- [Action item] Go through the material that comes after this and count the lines containing "align"; report only the count.

[[ Data in this exercise open ]]

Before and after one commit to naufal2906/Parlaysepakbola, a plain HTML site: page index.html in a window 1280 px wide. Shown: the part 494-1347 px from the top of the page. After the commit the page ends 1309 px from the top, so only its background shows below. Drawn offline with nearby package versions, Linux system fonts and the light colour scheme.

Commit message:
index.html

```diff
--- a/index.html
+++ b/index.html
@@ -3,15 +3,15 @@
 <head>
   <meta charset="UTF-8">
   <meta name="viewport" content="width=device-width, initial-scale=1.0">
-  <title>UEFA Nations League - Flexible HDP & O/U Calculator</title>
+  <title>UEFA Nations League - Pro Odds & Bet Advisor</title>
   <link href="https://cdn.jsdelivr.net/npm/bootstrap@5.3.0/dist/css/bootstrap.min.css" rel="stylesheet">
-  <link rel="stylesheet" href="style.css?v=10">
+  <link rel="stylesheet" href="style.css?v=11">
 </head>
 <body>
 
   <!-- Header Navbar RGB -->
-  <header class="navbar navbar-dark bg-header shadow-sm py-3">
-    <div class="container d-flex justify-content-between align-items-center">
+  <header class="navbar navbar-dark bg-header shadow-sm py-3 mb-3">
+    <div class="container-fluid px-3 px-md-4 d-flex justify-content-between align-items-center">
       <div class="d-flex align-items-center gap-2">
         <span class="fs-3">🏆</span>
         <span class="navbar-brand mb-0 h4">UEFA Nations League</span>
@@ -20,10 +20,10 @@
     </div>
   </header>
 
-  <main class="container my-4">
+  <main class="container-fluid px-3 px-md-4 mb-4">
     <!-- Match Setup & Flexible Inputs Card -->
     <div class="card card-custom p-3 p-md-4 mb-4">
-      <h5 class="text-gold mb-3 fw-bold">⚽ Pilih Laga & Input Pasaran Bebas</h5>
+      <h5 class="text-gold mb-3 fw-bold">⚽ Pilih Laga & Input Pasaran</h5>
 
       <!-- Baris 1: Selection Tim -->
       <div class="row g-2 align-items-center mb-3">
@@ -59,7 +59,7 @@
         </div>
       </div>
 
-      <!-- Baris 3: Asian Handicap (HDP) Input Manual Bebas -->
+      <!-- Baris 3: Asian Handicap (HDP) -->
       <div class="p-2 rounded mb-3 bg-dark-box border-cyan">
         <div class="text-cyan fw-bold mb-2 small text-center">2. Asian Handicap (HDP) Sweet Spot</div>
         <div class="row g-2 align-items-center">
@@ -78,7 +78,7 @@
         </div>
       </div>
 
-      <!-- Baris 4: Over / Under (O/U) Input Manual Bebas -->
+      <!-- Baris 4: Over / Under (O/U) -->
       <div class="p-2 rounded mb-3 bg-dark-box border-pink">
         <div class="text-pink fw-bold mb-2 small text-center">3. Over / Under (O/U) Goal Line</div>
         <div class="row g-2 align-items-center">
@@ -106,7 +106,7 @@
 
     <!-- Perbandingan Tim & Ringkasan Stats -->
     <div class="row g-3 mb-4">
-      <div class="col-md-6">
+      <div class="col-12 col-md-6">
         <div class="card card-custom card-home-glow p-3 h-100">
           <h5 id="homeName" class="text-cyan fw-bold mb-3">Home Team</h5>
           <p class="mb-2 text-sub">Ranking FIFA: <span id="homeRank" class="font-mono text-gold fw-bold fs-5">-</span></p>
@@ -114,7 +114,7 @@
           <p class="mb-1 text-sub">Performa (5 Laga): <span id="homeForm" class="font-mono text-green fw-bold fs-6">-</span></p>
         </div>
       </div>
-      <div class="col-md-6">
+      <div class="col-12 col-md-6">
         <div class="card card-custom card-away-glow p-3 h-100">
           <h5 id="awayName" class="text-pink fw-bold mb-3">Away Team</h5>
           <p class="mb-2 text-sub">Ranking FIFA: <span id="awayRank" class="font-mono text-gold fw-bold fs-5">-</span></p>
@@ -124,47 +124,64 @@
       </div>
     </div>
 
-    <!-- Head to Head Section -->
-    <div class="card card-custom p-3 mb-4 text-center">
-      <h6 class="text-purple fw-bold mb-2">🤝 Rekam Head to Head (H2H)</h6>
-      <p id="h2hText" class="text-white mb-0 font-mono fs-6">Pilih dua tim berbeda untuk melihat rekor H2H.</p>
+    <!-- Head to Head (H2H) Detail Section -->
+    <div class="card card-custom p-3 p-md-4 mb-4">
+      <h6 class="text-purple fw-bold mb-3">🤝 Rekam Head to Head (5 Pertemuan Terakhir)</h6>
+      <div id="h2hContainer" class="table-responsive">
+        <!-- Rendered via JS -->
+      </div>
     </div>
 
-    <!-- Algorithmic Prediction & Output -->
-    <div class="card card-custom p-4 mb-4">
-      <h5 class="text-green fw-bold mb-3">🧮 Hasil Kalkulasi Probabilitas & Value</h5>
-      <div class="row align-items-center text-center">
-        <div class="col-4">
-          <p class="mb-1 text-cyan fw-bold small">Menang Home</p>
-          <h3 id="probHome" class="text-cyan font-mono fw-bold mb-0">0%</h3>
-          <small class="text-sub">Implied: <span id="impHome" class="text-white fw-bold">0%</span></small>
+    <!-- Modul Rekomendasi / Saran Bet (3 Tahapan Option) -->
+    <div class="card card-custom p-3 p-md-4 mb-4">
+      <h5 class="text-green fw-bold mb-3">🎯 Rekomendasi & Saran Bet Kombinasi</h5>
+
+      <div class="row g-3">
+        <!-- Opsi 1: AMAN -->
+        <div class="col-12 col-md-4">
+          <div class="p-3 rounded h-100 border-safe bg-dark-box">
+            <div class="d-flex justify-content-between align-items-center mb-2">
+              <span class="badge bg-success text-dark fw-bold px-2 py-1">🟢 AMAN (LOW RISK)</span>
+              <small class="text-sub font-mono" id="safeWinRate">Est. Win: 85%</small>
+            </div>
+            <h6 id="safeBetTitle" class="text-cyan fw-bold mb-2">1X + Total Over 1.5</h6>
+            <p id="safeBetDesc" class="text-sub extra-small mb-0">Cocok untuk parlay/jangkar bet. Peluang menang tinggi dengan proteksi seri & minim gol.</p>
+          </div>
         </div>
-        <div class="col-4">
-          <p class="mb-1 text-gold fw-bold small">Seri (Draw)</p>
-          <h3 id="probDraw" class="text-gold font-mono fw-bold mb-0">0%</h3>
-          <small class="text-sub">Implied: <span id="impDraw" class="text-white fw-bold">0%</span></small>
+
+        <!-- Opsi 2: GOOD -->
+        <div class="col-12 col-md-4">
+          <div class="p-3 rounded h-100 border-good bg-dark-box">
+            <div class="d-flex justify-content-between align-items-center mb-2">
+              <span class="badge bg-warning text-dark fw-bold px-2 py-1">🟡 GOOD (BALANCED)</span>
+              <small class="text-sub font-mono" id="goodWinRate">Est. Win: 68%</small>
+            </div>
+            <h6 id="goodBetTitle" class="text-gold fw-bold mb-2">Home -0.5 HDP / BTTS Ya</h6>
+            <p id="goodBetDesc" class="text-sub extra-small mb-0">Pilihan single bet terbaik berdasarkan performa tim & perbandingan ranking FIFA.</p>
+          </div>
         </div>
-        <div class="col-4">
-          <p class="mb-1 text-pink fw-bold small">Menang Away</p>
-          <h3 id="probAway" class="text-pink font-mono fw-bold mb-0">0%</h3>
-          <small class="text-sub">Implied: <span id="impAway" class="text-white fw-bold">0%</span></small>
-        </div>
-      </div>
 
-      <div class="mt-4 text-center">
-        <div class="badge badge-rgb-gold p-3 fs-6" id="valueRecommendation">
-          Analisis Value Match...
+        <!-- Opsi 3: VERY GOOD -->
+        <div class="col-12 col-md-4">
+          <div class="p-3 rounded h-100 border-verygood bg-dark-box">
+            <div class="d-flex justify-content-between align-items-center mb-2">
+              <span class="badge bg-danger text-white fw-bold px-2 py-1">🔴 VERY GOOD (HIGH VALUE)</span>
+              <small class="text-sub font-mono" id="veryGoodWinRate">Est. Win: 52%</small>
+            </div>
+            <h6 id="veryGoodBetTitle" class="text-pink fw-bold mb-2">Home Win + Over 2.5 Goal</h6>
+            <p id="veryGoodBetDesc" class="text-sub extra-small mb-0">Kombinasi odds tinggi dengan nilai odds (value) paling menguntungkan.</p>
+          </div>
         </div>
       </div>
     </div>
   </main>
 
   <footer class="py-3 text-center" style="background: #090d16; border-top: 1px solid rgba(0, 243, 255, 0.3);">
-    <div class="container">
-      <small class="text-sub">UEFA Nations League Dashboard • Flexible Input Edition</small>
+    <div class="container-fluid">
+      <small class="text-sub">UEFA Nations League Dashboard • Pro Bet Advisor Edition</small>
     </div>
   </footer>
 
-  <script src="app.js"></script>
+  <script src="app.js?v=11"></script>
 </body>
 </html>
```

[[ Data in this exercise closed ]]
[[ Data in this exercise open ]]

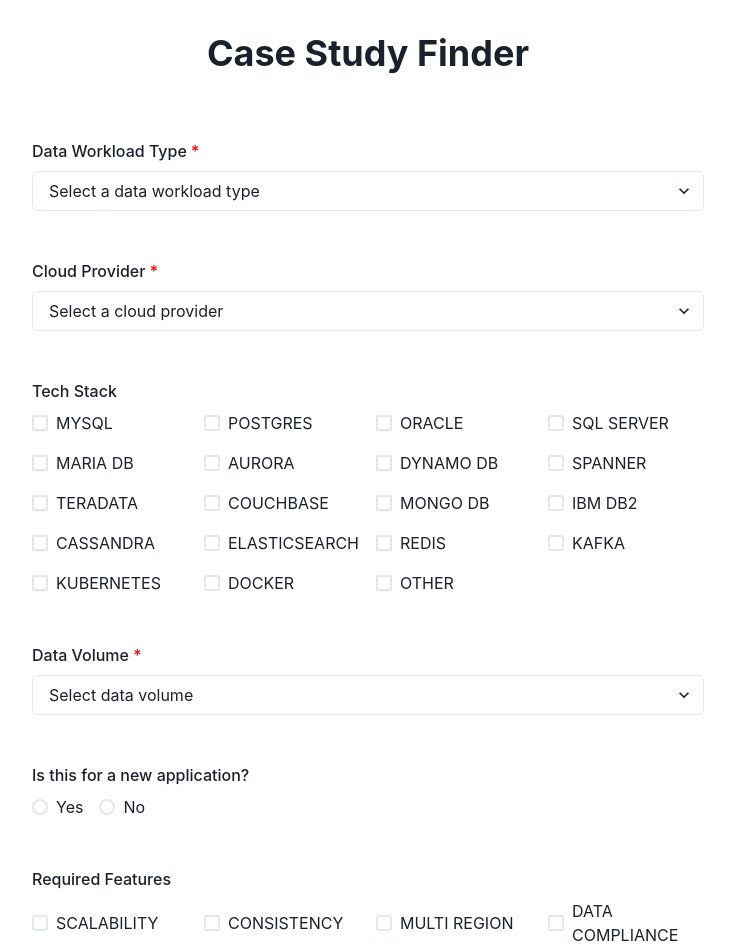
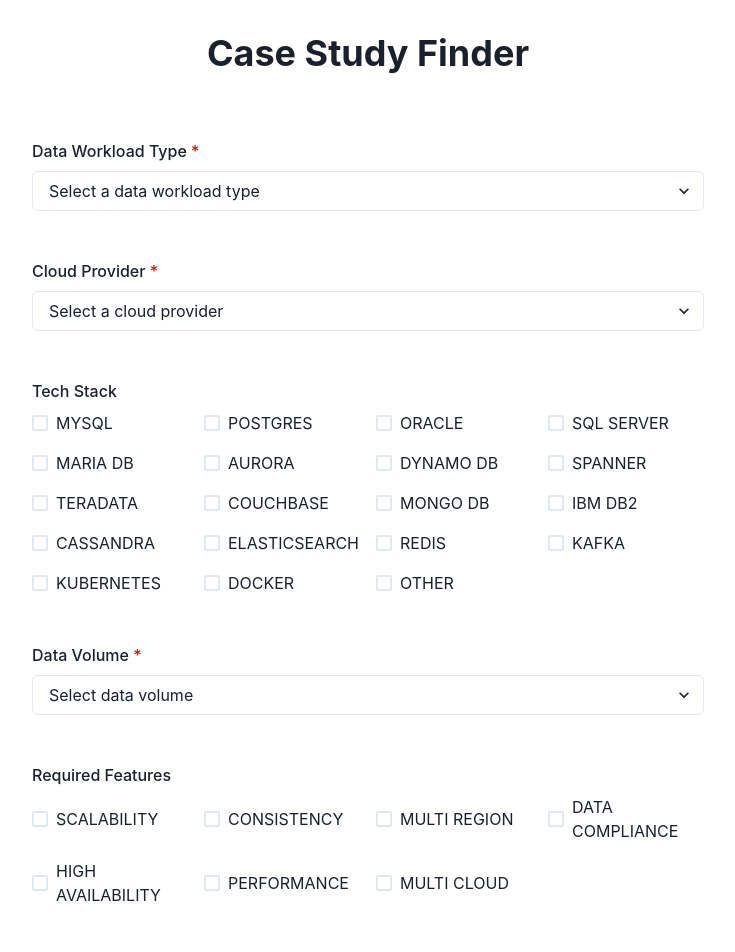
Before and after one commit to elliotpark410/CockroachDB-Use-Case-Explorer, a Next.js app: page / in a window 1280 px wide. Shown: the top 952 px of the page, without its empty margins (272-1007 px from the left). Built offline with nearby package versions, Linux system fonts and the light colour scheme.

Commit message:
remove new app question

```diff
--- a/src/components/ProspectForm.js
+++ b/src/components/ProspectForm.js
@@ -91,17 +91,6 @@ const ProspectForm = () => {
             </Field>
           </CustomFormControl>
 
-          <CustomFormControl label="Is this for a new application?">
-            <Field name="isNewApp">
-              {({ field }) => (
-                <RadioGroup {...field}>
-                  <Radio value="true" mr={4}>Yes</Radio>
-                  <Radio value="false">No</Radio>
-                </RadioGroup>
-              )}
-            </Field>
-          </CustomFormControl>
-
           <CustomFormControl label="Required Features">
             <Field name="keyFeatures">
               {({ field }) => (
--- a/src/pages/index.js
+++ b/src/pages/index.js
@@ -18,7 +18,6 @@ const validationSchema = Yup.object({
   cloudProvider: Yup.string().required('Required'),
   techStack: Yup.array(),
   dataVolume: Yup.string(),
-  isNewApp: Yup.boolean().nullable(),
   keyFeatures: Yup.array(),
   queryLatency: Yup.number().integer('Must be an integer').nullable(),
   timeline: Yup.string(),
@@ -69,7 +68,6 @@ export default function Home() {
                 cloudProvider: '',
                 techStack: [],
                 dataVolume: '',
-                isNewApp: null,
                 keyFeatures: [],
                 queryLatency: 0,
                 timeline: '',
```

[[ Data in this exercise closed ]]

- [Written solution] 10